In dispute with creditors, RadioShack to close fewer stores than plannedMay 8, 2014
(c) 2014, Bloomberg News.
RadioShack, which said in March it would close as many as 1,100 locations to cut costs, is proceeding with a plan to shut fewer stores because of a snag with its lender agreements.
The Fort Worth, Texas-based company has been seeking consent from creditors to proceed with the full closure plan, though the terms being offered aren't acceptable, according to a regulatory filing Thursday.
The impasse may have a negative impact on RadioShack's credit because most of the stores it wanted to close are underperforming, Moody's Investors Service said in a statement today. Its loan agreements require lenders to sign off on more than 200 store closings a year, out of a total of 4,297 company- owned locations, the credit-rating firm said.
"Management will have to pursue other limited options of cost-reduction programs to improve profitability," said Manoj Chadha, an analyst at Moody's in New York. For now, though, RadioShack's credit ratings and outlook are unaffected.
RadioShack stock declined 43 percent this year through Thursday.
RadioShack's $325 million of 6.75 percent notes due 2019 jumped for the first time in three days before the company's filing was posted Thursday. The securities rose 3.75 cents to 41.75 cents on the dollar, according to Trace, the bond-price reporting system of the Financial Industry Regulatory Authority. The notes, which traded as high as 66.5 cents in February, have climbed from a record-low 35.9 cents on April 22.
Chief Executive Officer Joe Magnacca is trying to rejuvenate the almost-century-old electronics chain, which has struggled to compete with online rivals such as Amazon.com Inc. RadioShack's fourth-quarter net loss widened to $191.4 million, marking the eighth consecutive quarterly deficit. Sales at stores open at least a year sank 19 percent in the period.
RadioShack's decision to publicly announce the store closing plan in March without approval from its lenders created additional tension, the Wall Street Journal reported last month. Still, the creditors aren't against the idea of paring its locations. Some lenders are proposing that as many as 2,000 stores be closed, the newspaper reported.
"While the company may continue to have discussions with its lenders regarding the proposed store closure program, the company is continuing with a plan to close fewer stores and pursuing other cost reduction measures," the company said Thursday in the filing.

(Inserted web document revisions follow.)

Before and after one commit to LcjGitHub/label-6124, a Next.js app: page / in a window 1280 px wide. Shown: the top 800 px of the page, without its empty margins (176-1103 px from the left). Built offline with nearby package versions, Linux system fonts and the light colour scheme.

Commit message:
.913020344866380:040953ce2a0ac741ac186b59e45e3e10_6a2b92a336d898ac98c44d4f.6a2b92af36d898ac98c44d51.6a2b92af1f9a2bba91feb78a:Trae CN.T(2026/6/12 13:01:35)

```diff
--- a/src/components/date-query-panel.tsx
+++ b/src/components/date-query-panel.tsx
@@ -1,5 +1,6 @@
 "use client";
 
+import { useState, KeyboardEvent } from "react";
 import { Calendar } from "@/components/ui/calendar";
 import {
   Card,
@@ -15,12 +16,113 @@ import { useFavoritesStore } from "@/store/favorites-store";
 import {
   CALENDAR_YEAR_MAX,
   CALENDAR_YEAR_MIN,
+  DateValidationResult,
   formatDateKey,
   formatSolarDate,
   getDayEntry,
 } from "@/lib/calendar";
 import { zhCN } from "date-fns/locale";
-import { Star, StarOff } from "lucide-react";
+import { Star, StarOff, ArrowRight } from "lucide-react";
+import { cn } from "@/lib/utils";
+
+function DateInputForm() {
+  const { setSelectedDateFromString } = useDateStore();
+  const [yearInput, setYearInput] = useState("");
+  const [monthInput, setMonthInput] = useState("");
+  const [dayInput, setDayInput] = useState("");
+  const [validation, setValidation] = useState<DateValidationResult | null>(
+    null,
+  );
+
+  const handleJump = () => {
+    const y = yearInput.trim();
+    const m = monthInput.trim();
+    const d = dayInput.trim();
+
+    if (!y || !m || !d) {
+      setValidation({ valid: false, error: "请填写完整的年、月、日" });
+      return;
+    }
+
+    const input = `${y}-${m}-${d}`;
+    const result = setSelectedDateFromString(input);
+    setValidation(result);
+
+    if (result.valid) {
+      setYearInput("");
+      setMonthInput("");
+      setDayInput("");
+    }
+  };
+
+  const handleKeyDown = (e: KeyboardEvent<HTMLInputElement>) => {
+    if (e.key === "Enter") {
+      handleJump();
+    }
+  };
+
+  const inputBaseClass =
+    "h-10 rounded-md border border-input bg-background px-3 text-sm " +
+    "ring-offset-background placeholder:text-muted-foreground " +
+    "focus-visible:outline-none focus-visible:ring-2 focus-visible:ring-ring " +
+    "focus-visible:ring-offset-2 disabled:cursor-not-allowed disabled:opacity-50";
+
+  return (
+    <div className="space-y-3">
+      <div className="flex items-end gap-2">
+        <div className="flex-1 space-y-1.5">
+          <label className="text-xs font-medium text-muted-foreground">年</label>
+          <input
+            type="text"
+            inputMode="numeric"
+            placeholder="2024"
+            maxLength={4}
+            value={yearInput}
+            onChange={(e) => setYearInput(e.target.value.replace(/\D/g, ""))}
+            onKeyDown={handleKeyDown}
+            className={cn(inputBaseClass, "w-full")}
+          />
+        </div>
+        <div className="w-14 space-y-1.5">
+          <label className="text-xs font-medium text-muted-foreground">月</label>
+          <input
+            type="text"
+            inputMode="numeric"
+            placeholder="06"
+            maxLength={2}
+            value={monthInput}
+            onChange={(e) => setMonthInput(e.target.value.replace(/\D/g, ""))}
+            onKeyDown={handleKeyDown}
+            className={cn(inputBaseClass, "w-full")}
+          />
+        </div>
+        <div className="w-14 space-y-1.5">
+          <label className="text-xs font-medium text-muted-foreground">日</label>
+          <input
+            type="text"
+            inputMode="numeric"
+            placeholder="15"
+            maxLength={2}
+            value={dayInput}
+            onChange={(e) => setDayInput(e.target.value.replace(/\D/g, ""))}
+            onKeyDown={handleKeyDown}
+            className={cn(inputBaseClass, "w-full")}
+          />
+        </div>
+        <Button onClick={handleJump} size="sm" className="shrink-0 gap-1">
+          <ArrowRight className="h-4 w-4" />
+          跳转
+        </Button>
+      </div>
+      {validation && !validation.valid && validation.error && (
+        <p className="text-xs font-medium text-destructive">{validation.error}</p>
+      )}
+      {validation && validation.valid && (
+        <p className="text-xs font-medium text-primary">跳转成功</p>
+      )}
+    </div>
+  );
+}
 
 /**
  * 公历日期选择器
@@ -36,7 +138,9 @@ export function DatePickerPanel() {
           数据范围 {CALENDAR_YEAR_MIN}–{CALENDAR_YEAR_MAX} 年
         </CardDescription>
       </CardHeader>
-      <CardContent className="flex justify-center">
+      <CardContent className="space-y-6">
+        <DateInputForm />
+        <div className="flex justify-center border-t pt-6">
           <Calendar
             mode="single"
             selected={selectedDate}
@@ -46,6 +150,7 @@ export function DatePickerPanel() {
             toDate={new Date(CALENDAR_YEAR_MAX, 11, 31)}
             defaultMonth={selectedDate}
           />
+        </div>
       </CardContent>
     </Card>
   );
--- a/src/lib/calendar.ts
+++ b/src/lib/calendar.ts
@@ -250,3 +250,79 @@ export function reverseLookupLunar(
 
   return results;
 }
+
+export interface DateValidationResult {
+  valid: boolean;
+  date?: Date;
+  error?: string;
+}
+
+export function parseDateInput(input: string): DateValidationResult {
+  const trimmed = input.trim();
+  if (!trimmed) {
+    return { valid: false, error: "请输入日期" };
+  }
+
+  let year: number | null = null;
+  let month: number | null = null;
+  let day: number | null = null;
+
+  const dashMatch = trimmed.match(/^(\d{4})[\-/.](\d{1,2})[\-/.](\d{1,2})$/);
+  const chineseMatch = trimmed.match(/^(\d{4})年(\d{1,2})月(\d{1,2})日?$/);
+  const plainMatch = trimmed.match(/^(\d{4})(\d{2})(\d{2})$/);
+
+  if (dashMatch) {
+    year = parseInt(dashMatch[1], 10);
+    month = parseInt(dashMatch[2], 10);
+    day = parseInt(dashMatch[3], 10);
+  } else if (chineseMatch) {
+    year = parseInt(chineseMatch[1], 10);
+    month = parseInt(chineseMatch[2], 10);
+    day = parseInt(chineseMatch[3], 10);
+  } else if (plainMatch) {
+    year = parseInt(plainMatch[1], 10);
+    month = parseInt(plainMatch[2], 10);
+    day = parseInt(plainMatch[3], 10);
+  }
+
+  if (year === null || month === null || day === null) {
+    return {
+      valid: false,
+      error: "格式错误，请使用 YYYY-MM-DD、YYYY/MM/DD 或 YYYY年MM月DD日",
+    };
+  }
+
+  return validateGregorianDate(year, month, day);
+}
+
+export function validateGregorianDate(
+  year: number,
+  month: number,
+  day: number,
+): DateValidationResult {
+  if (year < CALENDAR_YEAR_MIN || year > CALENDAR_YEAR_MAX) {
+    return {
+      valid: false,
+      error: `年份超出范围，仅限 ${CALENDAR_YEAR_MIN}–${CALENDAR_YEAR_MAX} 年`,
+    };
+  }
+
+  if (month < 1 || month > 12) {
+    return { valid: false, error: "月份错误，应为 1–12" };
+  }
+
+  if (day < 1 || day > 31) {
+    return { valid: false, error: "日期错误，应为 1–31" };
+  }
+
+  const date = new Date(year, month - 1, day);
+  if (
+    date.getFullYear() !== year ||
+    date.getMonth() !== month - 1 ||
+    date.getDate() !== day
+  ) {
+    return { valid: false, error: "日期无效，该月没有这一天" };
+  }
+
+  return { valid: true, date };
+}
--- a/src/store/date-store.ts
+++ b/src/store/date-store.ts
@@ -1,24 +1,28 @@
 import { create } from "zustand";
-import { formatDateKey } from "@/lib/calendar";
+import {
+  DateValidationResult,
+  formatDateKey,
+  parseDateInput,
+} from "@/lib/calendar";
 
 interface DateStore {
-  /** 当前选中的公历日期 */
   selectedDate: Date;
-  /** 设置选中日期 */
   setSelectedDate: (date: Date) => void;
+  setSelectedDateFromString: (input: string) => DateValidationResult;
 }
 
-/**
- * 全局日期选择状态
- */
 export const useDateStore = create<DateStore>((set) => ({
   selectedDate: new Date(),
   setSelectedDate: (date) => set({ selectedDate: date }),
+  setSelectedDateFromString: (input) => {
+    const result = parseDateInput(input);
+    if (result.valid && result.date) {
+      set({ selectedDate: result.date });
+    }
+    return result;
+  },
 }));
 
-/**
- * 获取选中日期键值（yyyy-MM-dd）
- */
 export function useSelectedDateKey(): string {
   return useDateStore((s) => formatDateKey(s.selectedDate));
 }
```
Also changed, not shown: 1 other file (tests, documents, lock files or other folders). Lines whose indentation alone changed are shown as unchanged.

Magnacca, a former drugstore-chain executive, has hired a new team of managers, including Dollar General Corp. executive John Feray as chief financial officer. The CEO has pinned the company's turnaround on five projects, including boosting efficiency, cutting costs and developing new merchandise.
The retailer has a reputation for being trapped in the 1980s, something RadioShack referenced itself in a Super Bowl ad this year. The commercial featured Alf, Hulk Hogan and other characters from the era rampaging through a store.
"It's time for a new RadioShack," the ad's narrator said. "Come see what's possible when we do it together."
— With assistance from Charles Mead in New York.